◆ WORK REQUIRED ◆
When a line in the entries contains the word "nightly", copy that line in full.

[Start of section]

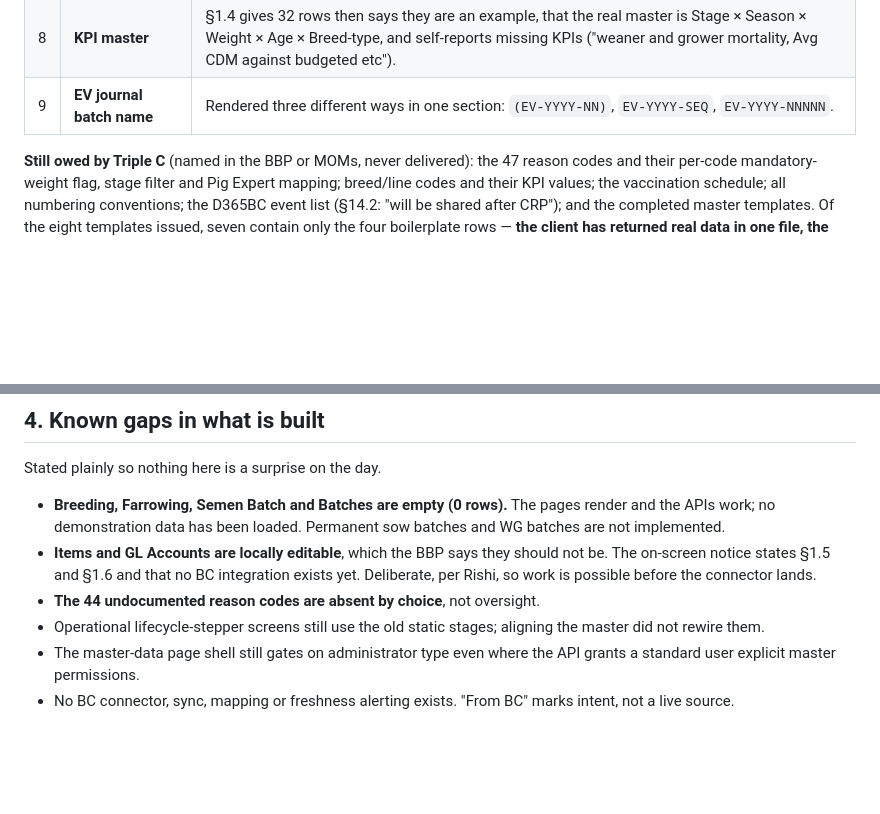
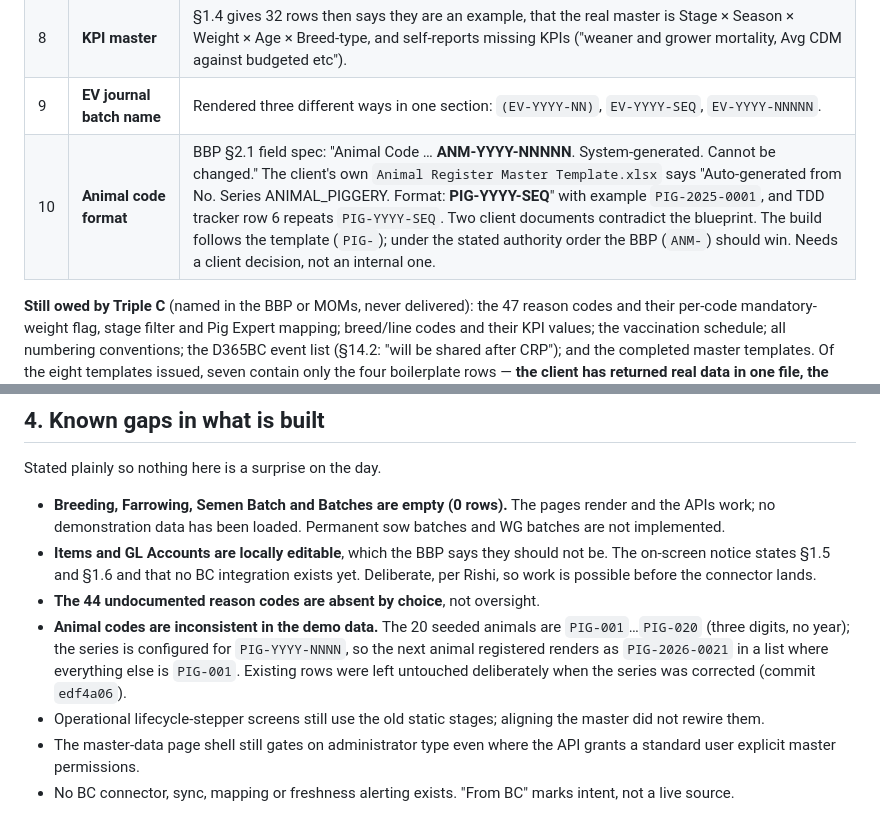
Before and after one commit to nero-047/navfarm, a Markdown page: docs/masters-evidence-2026-09-07.md, 2 parts joined by grey strips. GitHub-like rendering; blank space fills up the shorter version.

Commit message:
docs: record the animal-code conflict between BBP and the client template
BBP-1 §2.1 specifies ANM-YYYY-NNNNN. The client's own Animal Register
template specifies PIG-YYYY-SEQ with the example PIG-2025-0001, and TDD
tracker row 6 repeats it. The build follows the template; the stated
authority order would make the BBP win. Two client documents against the
blueprint is a client decision, not ours.

Also records that the 20 seeded animals are PIG-001..PIG-020 while the
series now produces PIG-2026-0021, so the next registration will not match
the existing rows on screen.

Co-Authored-By: Claude Opus 5 <noreply@anthropic.com>

```diff
--- a/docs/masters-evidence-2026-09-07.md
+++ b/docs/masters-evidence-2026-09-07.md
@@ -83,6 +83,7 @@ under whichever reading the client later prefers. All verified in the document.
 | 7 | **Animal categories** | BBP-1 lists 10 with no GGP-Local. The Bio Asset BBP requires "GGP Local" and defines `Z + Z → Local GGP`. That makes 12, not 10. |
 | 8 | **KPI master** | §1.4 gives 32 rows then says they are an example, that the real master is Stage × Season × Weight × Age × Breed-type, and self-reports missing KPIs ("weaner and grower mortality, Avg CDM against budgeted etc"). |
 | 9 | **EV journal batch name** | Rendered three different ways in one section: `(EV-YYYY-NN)`, `EV-YYYY-SEQ`, `EV-YYYY-NNNNN`. |
+| 10 | **Animal code format** | BBP §2.1 field spec: "Animal Code … **ANM-YYYY-NNNNN**. System-generated. Cannot be changed." The client's own `Animal Register Master Template.xlsx` says "Auto-generated from No. Series ANIMAL_PIGGERY. Format: **PIG-YYYY-SEQ**" with example `PIG-2025-0001`, and TDD tracker row 6 repeats `PIG-YYYY-SEQ`. Two client documents contradict the blueprint. The build follows the template (`PIG-`); under the stated authority order the BBP (`ANM-`) should win. Needs a client decision, not an internal one. |
 
 **Still owed by Triple C** (named in the BBP or MOMs, never delivered): the 47 reason codes and
 their per-code mandatory-weight flag, stage filter and Pig Expert mapping; breed/line codes and
@@ -138,6 +139,7 @@ Stated plainly so nothing here is a surprise on the day.
   on-screen notice states §1.5 and §1.6 and that no BC integration exists yet. Deliberate, per
   Rishi, so work is possible before the connector lands.
 - **The 44 undocumented reason codes are absent by choice**, not oversight.
+- **Animal codes are inconsistent in the demo data.** The 20 seeded animals are `PIG-001`…`PIG-020` (three digits, no year); the series is configured for `PIG-YYYY-NNNN`, so the next animal registered renders as `PIG-2026-0021` in a list where everything else is `PIG-001`. Existing rows were left untouched deliberately when the series was corrected (commit `edf4a06`).
 - Operational lifecycle-stepper screens still use the old static stages; aligning the master did
   not rewire them.
 - The master-data page shell still gates on administrator type even where the API grants a
```
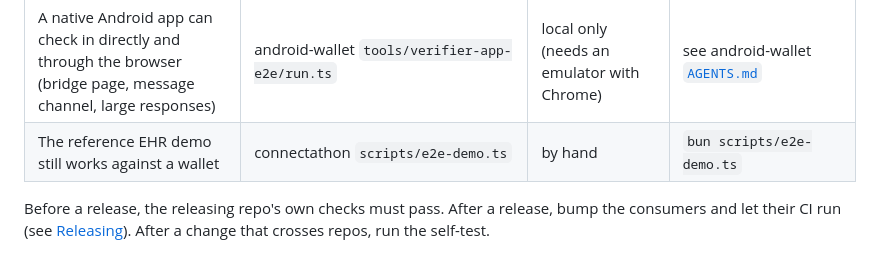
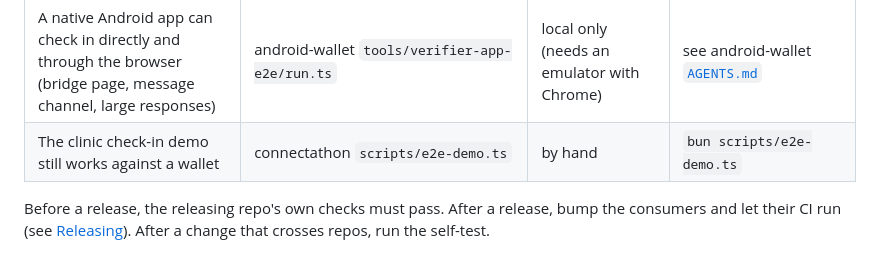
Before and after one commit to smart-health-checkin/smart-health-checkin.github.io, a Markdown page: MAINTAINING.md, the part around the change. Rendered like a GitHub page.

Commit message:
MAINTAINING: call it the clinic check-in demo
Co-Authored-By: Claude Opus 5.5 <noreply@anthropic.com>
Claude-Session: https://claude.ai/code/session_01JoaybTAMdCKPNzWK1khZsw

```diff
--- a/MAINTAINING.md
+++ b/MAINTAINING.md
@@ -531,7 +531,7 @@ narrowest one that covers a change; CI runs the rest.
 | The web flow works end to end: the live [Testing EHR](https://smart-health-checkin.org/connectathon/testing-ehr/) against the live [Testing Wallet](https://smart-health-checkin.org/connectathon/testing-wallet/), every scenario and fault, warnings where the spec says warn | connectathon `scripts/self-test.ts` | after every connectathon deploy, and nightly | `bun scripts/self-test.ts` (or against a local build: see connectathon [`AGENTS.md`](https://github.com/smart-health-checkin/connectathon/blob/main/AGENTS.md)) |
 | Chrome on Android, the reference Android wallet, and the Testing EHR work together | connectathon `scripts/android-e2e.ts` | nightly on an emulator in CI, with the latest APK | `bun scripts/android-e2e.ts --release` with an emulator or phone |
 | A native Android app can check in directly and through the browser (bridge page, message channel, large responses) | android-wallet `tools/verifier-app-e2e/run.ts` | local only (needs an emulator with Chrome) | see android-wallet [`AGENTS.md`](https://github.com/smart-health-checkin/android-wallet/blob/main/AGENTS.md) |
-| The reference EHR demo still works against a wallet | connectathon `scripts/e2e-demo.ts` | by hand | `bun scripts/e2e-demo.ts` |
+| The clinic check-in demo still works against a wallet | connectathon `scripts/e2e-demo.ts` | by hand | `bun scripts/e2e-demo.ts` |
 
 Before a release, the releasing repo's own checks must pass. After a release,
 bump the consumers and let their CI run (see [Releasing](#releasing)). After a change that
```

[End of section]

◆ EXERCISE ANSWER ◆
 | The web flow works end to end: the live [Testing EHR](https://smart-health-checkin.org/connectathon/testing-ehr/) against the live [Testing Wallet](https://smart-health-checkin.org/connectathon/testing-wallet/), every scenario and fault, warnings where the spec says warn | connectathon `scripts/self-test.ts` | after every connectathon deploy, and nightly | `bun scripts/self-test.ts` (or against a local build: see connectathon [`AGENTS.md`](https://github.com/smart-health-checkin/connectathon/blob/main/AGENTS.md)) |
 | Chrome on Android, the reference Android wallet, and the Testing EHR work together | connectathon `scripts/android-e2e.ts` | nightly on an emulator in CI, with the latest APK | `bun scripts/android-e2e.ts --release` with an emulator or phone |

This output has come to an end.